At Yale, Hannah Dickson carved a path to leadership
Hannah Dickson says her Yale years have been, in effect, a primer on leadership.
Not least due to her prominent roles in Davenport College, the graduating senior and Air Force ROTC cadet has learned and observed how organizations structure their operations, gather and assess data, and make all manner of decisions.
Along the way, Dickson also spent a summer at an international think tank in London; worked as a U.S. Congressional intern in Washington, D.C.; served as a student assistant in the Yale Office of the General Counsel; and been a trusted hand at the Center for the Study of Corporate Law and the Yale University Art Gallery. She ultimately served as co-president of the Davenport College Council.
“I wanted experiences that would give me insight into different branches of government and different institutions,” said Dickson, a double major in history and political science. “It’s cool to see how it all works. But the only thing I really had a plan for was going into the Air Force.”
She’s proudly sticking to it.
Both of Dickson’s parents serve in the U.S. Air Force. In the next month, Dickson will leave her native Texas and continue her military training as a new member of the Air Force Reserves. Later in the year, she’ll be stationed at Patrick Air Force Base in Brevard County, Florida. There she’ll conduct search and rescue missions as a Combat Systems Officer on an HC-130 military transport aircraft.

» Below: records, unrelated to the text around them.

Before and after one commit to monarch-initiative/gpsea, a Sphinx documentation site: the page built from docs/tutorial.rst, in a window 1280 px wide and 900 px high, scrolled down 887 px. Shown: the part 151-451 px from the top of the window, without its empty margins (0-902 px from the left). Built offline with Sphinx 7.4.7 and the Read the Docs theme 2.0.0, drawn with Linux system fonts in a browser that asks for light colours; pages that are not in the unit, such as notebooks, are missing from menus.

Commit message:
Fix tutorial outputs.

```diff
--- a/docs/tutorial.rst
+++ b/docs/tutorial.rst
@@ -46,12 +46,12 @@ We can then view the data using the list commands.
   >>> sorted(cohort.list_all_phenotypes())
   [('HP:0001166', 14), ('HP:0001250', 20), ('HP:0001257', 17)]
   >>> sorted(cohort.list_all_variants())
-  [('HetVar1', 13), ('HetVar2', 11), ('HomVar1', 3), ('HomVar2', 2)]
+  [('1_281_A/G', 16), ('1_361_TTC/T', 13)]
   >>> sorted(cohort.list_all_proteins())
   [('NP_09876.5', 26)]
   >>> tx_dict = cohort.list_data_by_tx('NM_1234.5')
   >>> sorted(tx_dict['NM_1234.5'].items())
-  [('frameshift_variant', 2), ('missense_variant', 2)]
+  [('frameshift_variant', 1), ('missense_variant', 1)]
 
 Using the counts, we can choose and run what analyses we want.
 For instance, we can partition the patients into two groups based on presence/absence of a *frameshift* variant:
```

Dickson said she’ll be taking a couple of important Yale attributes with her: confidence and a sense of community.
“One thing that draws a lot of people to Yale is the residential college system, and I definitely wanted to capitalize on that,” she said. “I loved all four years of it, particularly being a FroCo [counseling first-years] and helping to make a difference in people’s lives.”
Likewise, Dickson’s confidence grew as she pushed herself physically and intellectually.

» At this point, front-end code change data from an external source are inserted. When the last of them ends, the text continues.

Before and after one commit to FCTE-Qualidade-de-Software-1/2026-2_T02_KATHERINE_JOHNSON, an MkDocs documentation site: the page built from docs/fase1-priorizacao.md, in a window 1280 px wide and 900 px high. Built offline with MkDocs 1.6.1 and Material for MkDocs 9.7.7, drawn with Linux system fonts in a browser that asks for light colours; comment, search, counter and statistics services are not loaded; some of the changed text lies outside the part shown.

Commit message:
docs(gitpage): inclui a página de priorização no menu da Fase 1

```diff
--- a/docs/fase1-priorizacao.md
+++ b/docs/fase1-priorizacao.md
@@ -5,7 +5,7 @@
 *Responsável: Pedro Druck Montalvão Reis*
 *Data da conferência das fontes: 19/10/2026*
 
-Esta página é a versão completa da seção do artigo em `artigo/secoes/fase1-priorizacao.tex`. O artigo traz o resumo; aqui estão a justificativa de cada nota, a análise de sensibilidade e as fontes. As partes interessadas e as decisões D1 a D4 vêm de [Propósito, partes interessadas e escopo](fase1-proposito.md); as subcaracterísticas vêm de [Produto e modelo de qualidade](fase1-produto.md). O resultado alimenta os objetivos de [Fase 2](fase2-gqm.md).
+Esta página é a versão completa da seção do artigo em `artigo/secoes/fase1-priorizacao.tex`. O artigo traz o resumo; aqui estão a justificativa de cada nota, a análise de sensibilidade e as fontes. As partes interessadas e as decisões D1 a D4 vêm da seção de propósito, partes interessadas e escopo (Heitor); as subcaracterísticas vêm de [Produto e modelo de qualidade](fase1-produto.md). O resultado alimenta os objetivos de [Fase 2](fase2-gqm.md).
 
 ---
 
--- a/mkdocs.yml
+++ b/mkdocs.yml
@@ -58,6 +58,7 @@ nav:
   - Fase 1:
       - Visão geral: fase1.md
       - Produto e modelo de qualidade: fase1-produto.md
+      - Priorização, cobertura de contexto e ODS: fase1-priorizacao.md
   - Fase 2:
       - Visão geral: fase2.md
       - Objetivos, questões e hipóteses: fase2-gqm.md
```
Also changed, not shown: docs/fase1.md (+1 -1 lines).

She recalled early morning ROTC training sessions at Payne Whitney Gym; intense days working for the Henry Jackson Society in London, where she helped prepare a report on trends in violent extremism and terrorism in online communities; and the satisfaction of finding her academic calling.

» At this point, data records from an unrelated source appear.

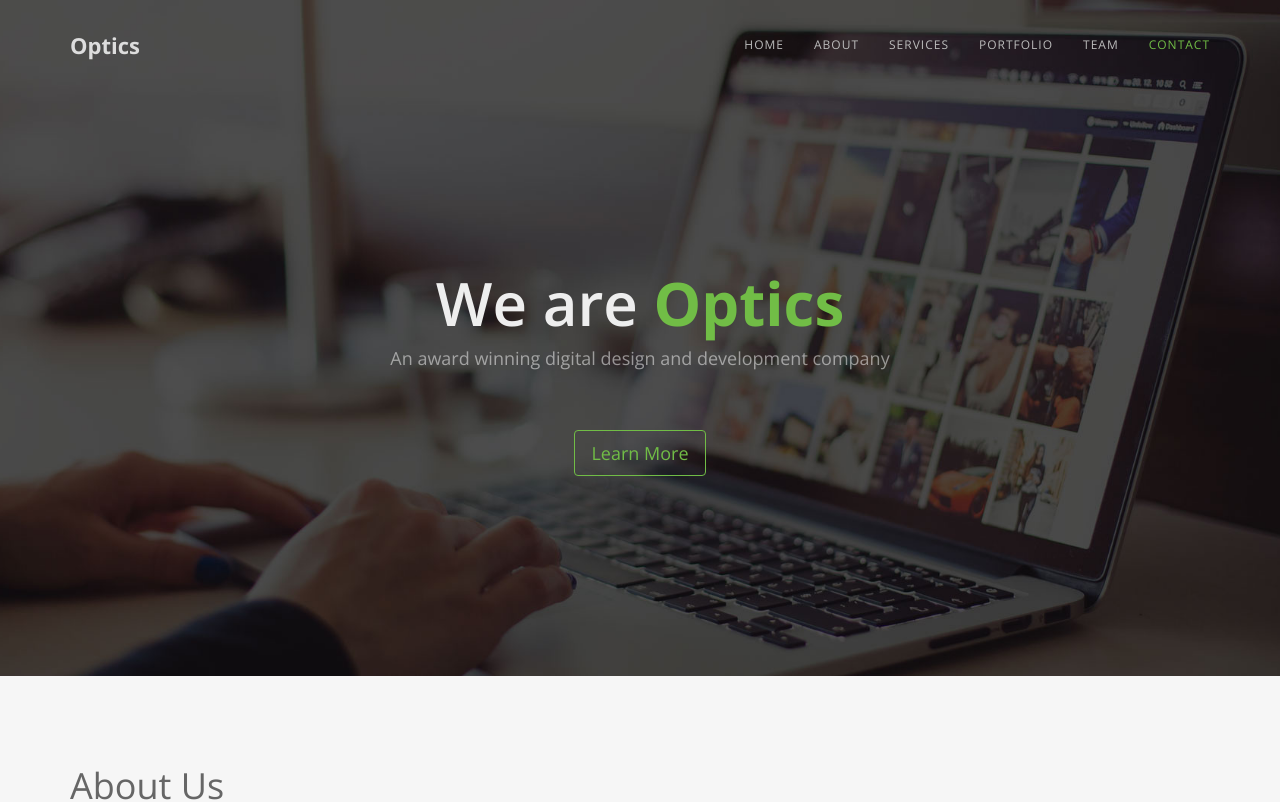
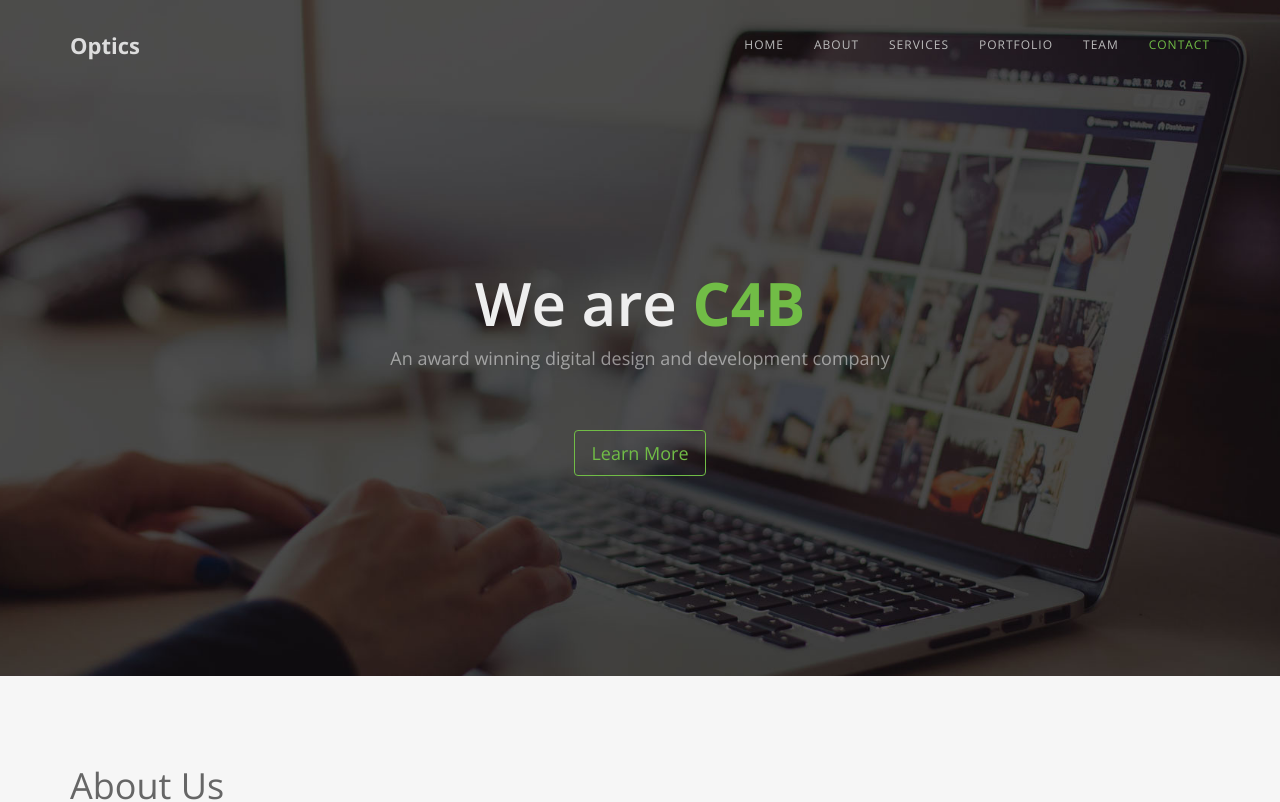
Before and after one commit to C4B-Team-Professional/Task-Project, a plain HTML site: page index.html in a window 1280 px wide. Shown: the top 802 px of the page. Drawn offline with nearby package versions, Linux system fonts and the light colour scheme.

Commit message:
change the optic to C4B

```diff
--- a/index.html
+++ b/index.html
@@ -62,7 +62,7 @@
 <!-- Header -->
 <header class="text-center" name="home">
   <div class="intro-text">
-    <h1>We are <span class="color">Optics</span></h1>
+    <h1>We are <span class="color">C4B</span></h1>
     <p>An award winning digital design and development company</p>
     <div class="clearfix"></div>
     <a href="#about-section" class="btn btn-default btn-lg page-scroll">Learn More</a> </div>
```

“College makes you more open minded,” she said. “I try to bring that approach to all of the things I do.”